Alex Honnold had dreamed about climbing the mighty El Capitan in Yosemite National Park without any safety gear for eight years, but every time he looked up the massive granite wall he found it too daunting.
That was the case until last weekend, when the elite rock climber reached the summit in about four hours without a rope.
The 31-year-old on Sunday (AEST) became the first to climb the 914-metre granite wall alone without a safety harness or ropes to catch him if he fell.
“I was pretty much elated. I was probably the happiest I’ve ever been,” Honnold said of reaching the top.
“It’s something that I thought about for so long and dreamed about and worked so hard for. I mean, it’s pretty satisfying.”
Honnold, who grew up in Northern California, began preparing for his historic climb two years ago.
He scaled the route countless times, rehearsing it while climbing with protective gear and memorising each hole he had to grab and the way he had to position his body until he felt comfortable enough to attempt the “free solo” climb.
Alex Honnold had nothing to catch him but the ground if he had fallen. (Instagram/Jimmy Chin)
The most difficult part of the route is about 700 metres off the ground, where there are very small holds where only a thumb can fit. But even more challenging was overcoming the mental hurdle.
“Each year I would show up and it would seem just much too daunting,” said Honnold, who has been climbing for 20 years.
“To walk up to the base of the climb without rope and harness, it just feels a little outrageous. Getting over that side of it was the hardest part.”
Observers said his climb pushed the limits in a sport that requires a high level of athleticism, risk-taking and mental focus.
“This has never been done before … and it’s hard to imagine anybody ever coming close to what he’s done,” said Daniel Duane, author of El Capitan: Historic Feats And Radical Routes.
‘Much too daunting’ … Honnold once thought climbing El Capitan in such a way was “outrageous”. (Flickr: John Krzesinski)
“He is totally alone at the top of his game.”
Honnold grew up in the suburbs of Sacramento where he began practising indoor rock climbing at age 11.
He dropped out of the University of California Berkeley to conquer major summits around the world.

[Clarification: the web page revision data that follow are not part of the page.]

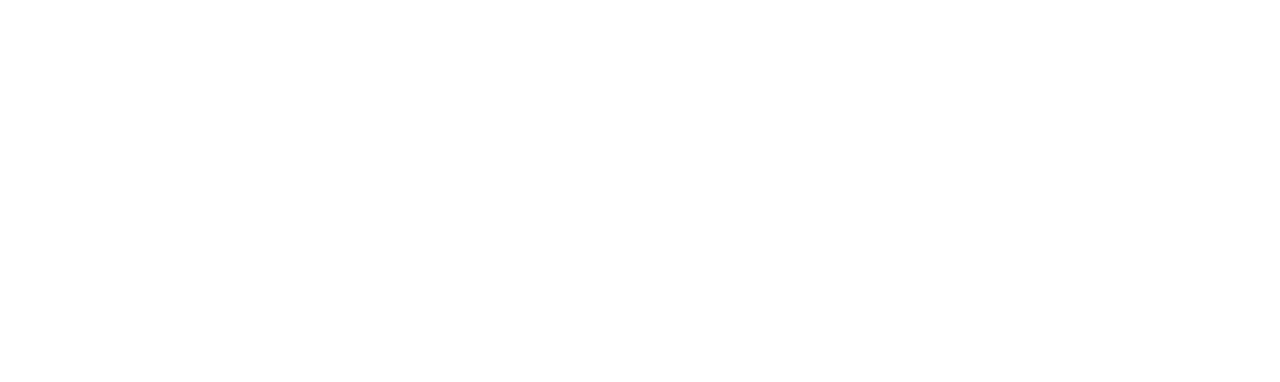
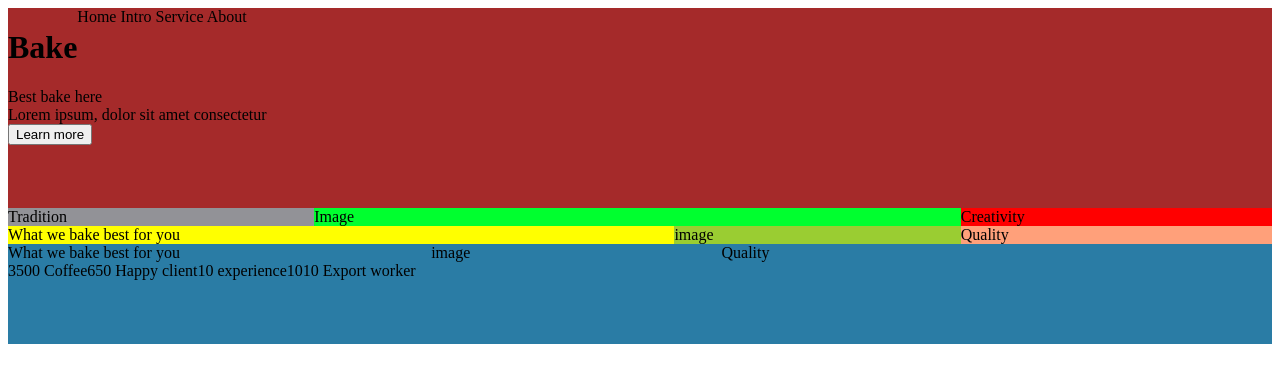
Before and after one commit to vit-byro/CSS, a plain HTML site: page index.html in a window 1280 px wide. Drawn offline with Linux system fonts and the light colour scheme.

Commit message:
html somewhat done

```diff
--- a/index.html
+++ b/index.html
@@ -4,7 +4,40 @@
     <meta charset="UTF-8" />
     <meta http-equiv="X-UA-Compatible" content="IE=edge" />
     <meta name="viewport" content="width=device-width, initial-scale=1.0" />
+    <link rel="stylesheet" href="style.css" />
     <title>Example</title>
   </head>
-  <body></body>
+  <body>
+    <div id="header">
+      <div class="flex-hori">
+        <h1>Bake</h1>
+        Home Intro Service About
+      </div>
+      <div>
+        Best bake here<br />Lorem ipsum, dolor sit amet consectetur<br />
+        <button>Learn more</button>
+      </div>
+    </div>
+    <div id="main">
+      <div id="first" class="">Tradition</div>
+      <div id="second" class="wide">Image</div>
+      <div id="third" class="">Creativity</div>
+      <div id="fourth" class="wide">What we bake best for you</div>
+      <div id="fifth" class="">image</div>
+      <div id="sixth" class="">Quality</div>
+    </div>
+    <div id="footer">
+      <div class="grid">
+        <div class="">What we bake best for you</div>
+        <div class="">image</div>
+        <div class="wide">Quality</div>
+      </div>
+      <div class="flex-hori">
+        <div>3500 Coffee</div>
+        <div>650 Happy client</div>
+        <div>10 experience</div>
+        <div>1010 Export worker</div>
+      </div>
+    </div>
+  </body>
 </html>
--- /dev/null
+++ b/style.css
@@ -0,0 +1,48 @@
+#header {
+    height:200px;
+    background-color: brown;
+    display:flex;
+    flex-direction: column;
+}
+#main {
+    display:grid;
+    grid-template-columns: auto auto auto auto;
+}
+#footer {
+    height:100px;
+    background-color: rgb(42, 124, 165);
+    display:flex;
+    flex-direction: column;
+}
+.flex-hori {
+    display:flex;
+    flex-direction: row;
+}
+.grid {
+    display:grid;
+    grid-template-columns: auto auto auto auto;
+}
+.wide{
+    grid-column: span 2;
+}
+.narrow{
+
+}
+#first {
+    background-color: rgb(146, 146, 151);
+}
+#second {
+    background-color: rgb(0, 255, 47);
+}
+#third {
+    background-color: red;
+}
+#fourth {
+    background-color: yellow;
+}
+#fifth {
+    background-color: yellowgreen;
+}
+#sixth {
+    background-color: lightsalmon;
+}
```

He was among several elite rock climbers whose endorsements were dropped by energy food company Clif Bar in 2014 following the release of a documentary about climbers who were risking their lives by forgoing safety gear.
Honnold brushed off criticism by those who say he was being reckless by not wearing protective gear.
“I could see how for a non-climber it might seem completely insane,” he said.
“But I’ve devoted 20 years to climbing and probably six or seven to this particular project.
“It’s not like I’m just some crazy kid who in the spur of the moment decided to do this crazy thing. It took years of effort.”
It took Tommy Caldwell and Kevin Jorgeson almost three weeks to climb the Dawn Wall with gear. (Instagram: coreyrichproductions)
Climbing El Capitan used to take days to complete with the aid of ropes, safety gear and a partner.
In the past few decades, speed climbers working in tandem and using ropes have set records in reaching the top of the steep cliff.
In January 2015, Tommy Caldwell and Kevin Jorgeson became the first to “free climb” the Dawn Wall — a particularly steep route to the top of El Capitan — by grabbing just the rock and using ropes only to catch them if they fell. They did it in 19 days.
Honnold is first to climb the iconic rock alone without protection and did so in mere hours.